Reporting marine oil spills
Reporting a marine oil spill early is critical. Oil introduces toxic material into the food chain, degrades beaches, and can smother marine organisms.
Don't attempt to clean up the spill yourself - the incident will be investigated and a suitable response made - eg:
- allowing the fuel to naturally dissipate
- agitation of the water
- use of recovery equipment.
How to report a marine oil spill
If you witness pollution from a ship or notice oil on any waters phone 8248 3505 or call on radio channel 12 at all hours.
Provide as much information as possible - tell the operator:
- any other relevant information available.
- your contact details
- when and where the pollution occurred
- the type of substance discharged
- the extent of the pollution
- name of the vessel or other source.
How to tell if a substance is oil
- When oil enters water it will generally quickly start to spread to a thin layer, often over a large area.
- Oil generally has a sheen on water.
- Oil will generally appear smoother or 'slick' compared to the surrounding water.
- Oil will generally have a strong smell (petroleum-based product).
- If oil is on rocks, sand, or other structures it will not wash off with water.
- If it quickly washes off into the water it is probably algae.
- If unsure, always report it.
During the summer months, South Australian waters experience a phenomenon commonly known as sea scum.
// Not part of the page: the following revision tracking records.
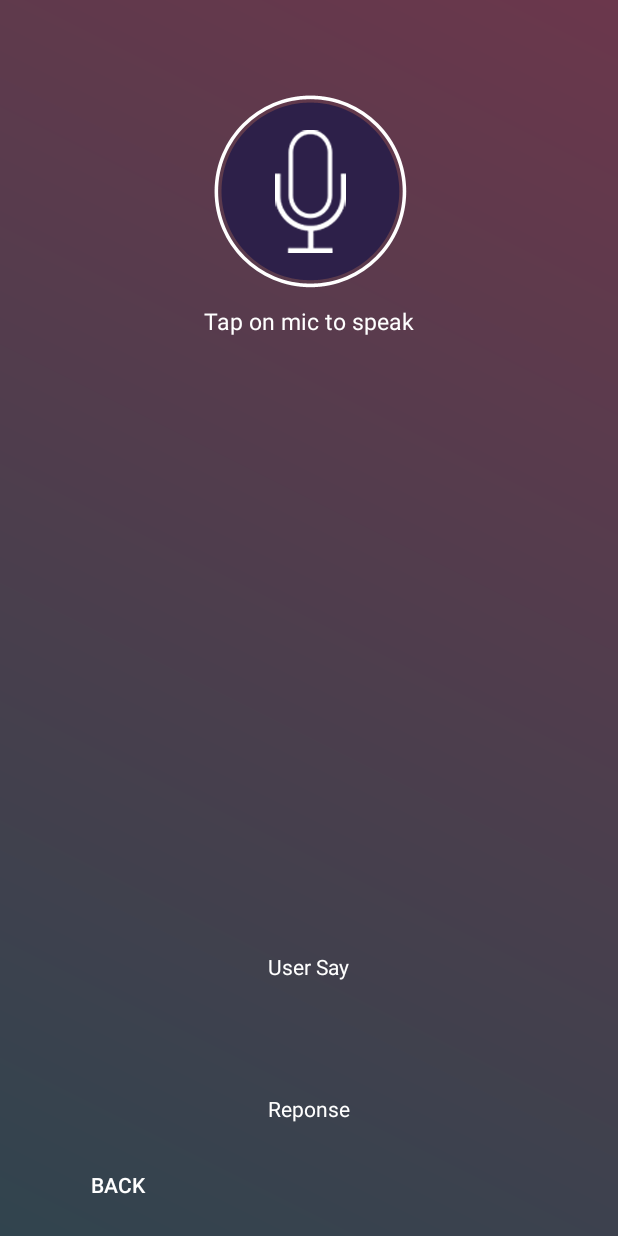
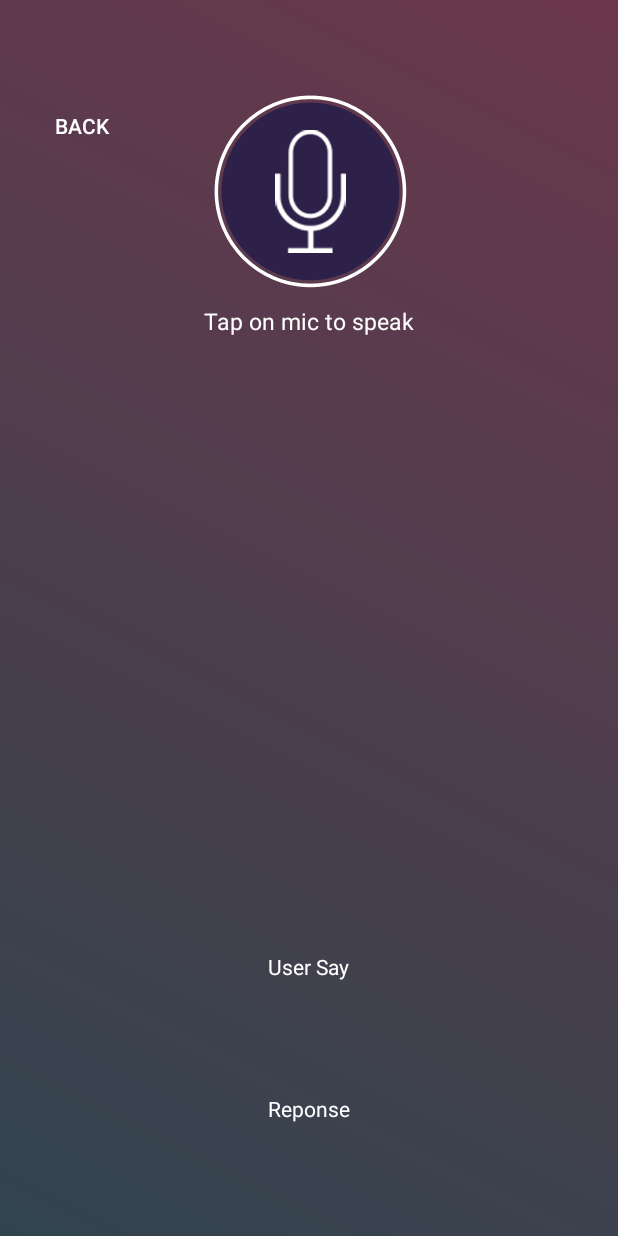
Before and after one commit to ceciljoseph97/MiMiVisionAI, an Android app: the Bot screen opened directly, with no data from a screen before it, on a phone screen of 412 x 824 dp. Run offline under Robolectric (Android 15) with nearby library versions, the phone set to English and light mode, and no system bars.

Commit message:
commit changes changes in bot activity and bot added TTS service

```diff
--- a/Mia/app/build.gradle
+++ b/Mia/app/build.gradle
@@ -28,6 +28,7 @@ dependencies {
     implementation 'ai.api:sdk:2.0.7@aar'
     implementation 'com.android.support:multidex:1.0.3'
     implementation 'com.google.code.gson:gson:2.8.5'
+    implementation 'pl.droidsonroids.gif:android-gif-drawable:1.2.4'
     implementation 'commons-io:commons-io:2.4'
     testImplementation 'junit:junit:4.12'
     androidTestImplementation 'com.android.support.test:runner:1.0.2'
--- a/Mia/app/src/main/res/layout/activity_bot.xml
+++ b/Mia/app/src/main/res/layout/activity_bot.xml
@@ -34,6 +34,19 @@
             android:textStyle="normal" />
 
     </LinearLayout>
+<!--
+    <pl.droidsonroids.gif.GifImageView
+        android:id="@+id/docu"
+        android:layout_width="207dp"
+        android:layout_height="222dp"
+        android:layout_alignParentStart="true"
+        android:layout_alignParentTop="true"
+        android:layout_alignParentEnd="true"
+        android:layout_marginStart="108dp"
+        android:layout_marginTop="244dp"
+        android:layout_marginEnd="96dp"
+        android:layout_marginBottom="268dp"
+        android:src="@drawable/docubot" />-->
     <LinearLayout
         android:layout_width="wrap_content"
         android:layout_height="wrap_content"
@@ -47,12 +60,13 @@
             android:text="@string/user_say"
             android:textColor="@color/white"
             />
+
         <TextView
             android:id="@+id/txtSpeechInput"
             android:layout_width="wrap_content"
             android:layout_height="wrap_content"
             android:padding="20dp"
-            android:textColor="@color/white"
+            android:textColor="#AB70B9"
             android:textSize="26sp"
             android:textStyle="normal" />
 
@@ -62,27 +76,31 @@
             android:text="@string/reponse"
             android:textColor="@color/white"
             />
+
         <TextView
             android:id="@+id/outputTex"
             android:layout_width="wrap_content"
             android:layout_height="wrap_content"
             android:padding="20dp"
-            android:textColor="@color/white"
+            android:textColor="#69C76C"
             android:textSize="26sp"
             android:textStyle="normal" />
     </LinearLayout>
+
     <Button
-        android:id="@+id/backBtn"
+        android:id="@+id/backBtn2"
         android:layout_width="wrap_content"
         android:layout_height="wrap_content"
-        android:layout_alignParentBottom="true"
         android:layout_alignParentStart="true"
-        android:layout_marginStart="34dp"
-        android:layout_marginBottom="10dp"
+        android:layout_alignParentTop="true"
+        android:layout_marginStart="10dp"
+        android:layout_marginTop="60dp"
+        android:layout_marginEnd="50dp"
         android:background="@android:color/transparent"
         android:text="@string/back"
         android:textColor="@android:color/background_light"
-        android:visibility="visible" />
+        android:visibility="visible"
+        tools:visibility="visible" />
 
 
 </RelativeLayout>
--- a/Mia/app/src/main/res/layout/activity_login.xml
+++ b/Mia/app/src/main/res/layout/activity_login.xml
@@ -4,6 +4,7 @@
     xmlns:tools="http://schemas.android.com/tools"
     android:layout_width="match_parent"
     android:layout_height="match_parent"
+    android:orientation="vertical"
     tools:context="mia.LoginActivity">
 
     <include
--- a/Mia/app/src/main/res/layout/activity_main.xml
+++ b/Mia/app/src/main/res/layout/activity_main.xml
@@ -4,6 +4,7 @@
     xmlns:tools="http://schemas.android.com/tools"
     android:layout_width="match_parent"
     android:layout_height="match_parent"
+    android:orientation="vertical"
     tools:context=".mia.MainActivity">
 
     <include
--- a/Mia/app/src/main/res/layout/activity_register.xml
+++ b/Mia/app/src/main/res/layout/activity_register.xml
@@ -4,6 +4,7 @@
     xmlns:tools="http://schemas.android.com/tools"
     android:layout_width="match_parent"
     android:layout_height="match_parent"
+    android:orientation="vertical"
     tools:context=".mia.RegisterActivity">
 
     <include
--- a/Mia/app/src/main/res/layout/activity_start.xml
+++ b/Mia/app/src/main/res/layout/activity_start.xml
@@ -4,6 +4,7 @@
     xmlns:tools="http://schemas.android.com/tools"
     android:layout_width="match_parent"
     android:layout_height="match_parent"
+    android:orientation="vertical"
     android:background="@drawable/main_splash2"
     tools:context=".mia.StartActivity">
 
--- a/Mia/app/src/main/res/layout/app_layout_bar.xml
+++ b/Mia/app/src/main/res/layout/app_layout_bar.xml
@@ -4,6 +4,7 @@
     android:layout_width="match_parent"
     android:layout_height="wrap_content"
     android:background="@color/colorTransparentWhite"
+    android:orientation="vertical"
     android:theme="@style/ThemeOverlay.AppCompat.Dark.ActionBar">
 
 </android.support.v7.widget.Toolbar>
--- a/Mia/app/src/main/res/layout/slidelayout.xml
+++ b/Mia/app/src/main/res/layout/slidelayout.xml
@@ -1,6 +1,7 @@
 <?xml version="1.0" encoding="utf-8"?>
 <RelativeLayout xmlns:android="http://schemas.android.com/apk/res/android"
     xmlns:app="http://schemas.android.com/apk/res-auto"
+    android:orientation="vertical"
     android:layout_width="match_parent" android:layout_height="match_parent">
 
     <ImageView
--- a/Mia/build.gradle
+++ b/Mia/build.gradle
@@ -5,6 +5,7 @@ buildscript {
     repositories {
         google()
         jcenter()
+        mavenCentral()
     }
     dependencies {
         classpath 'com.android.tools.build:gradle:3.4.0'
@@ -20,6 +21,7 @@ allprojects {
     repositories {
         google()
         jcenter()
+        mavenCentral()
     }
 }
 
```
Also changed, not shown: Mia/app/src/main/java/in/paradigmshifters/olivercjoseph/mia/Bot.java (+35 -1 lines), Mia/app/src/main/res/drawable-v24/docubot.gif (added).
Short filaments of algal plant life, disturbed by wind and sea, appear as grey-fawn-coloured streaks on the water. The algae can also be red, red-brown, or yellow, often resembling oil. As the algae decays it gives off an offensive odour similar to chlorine, iodine, or oil.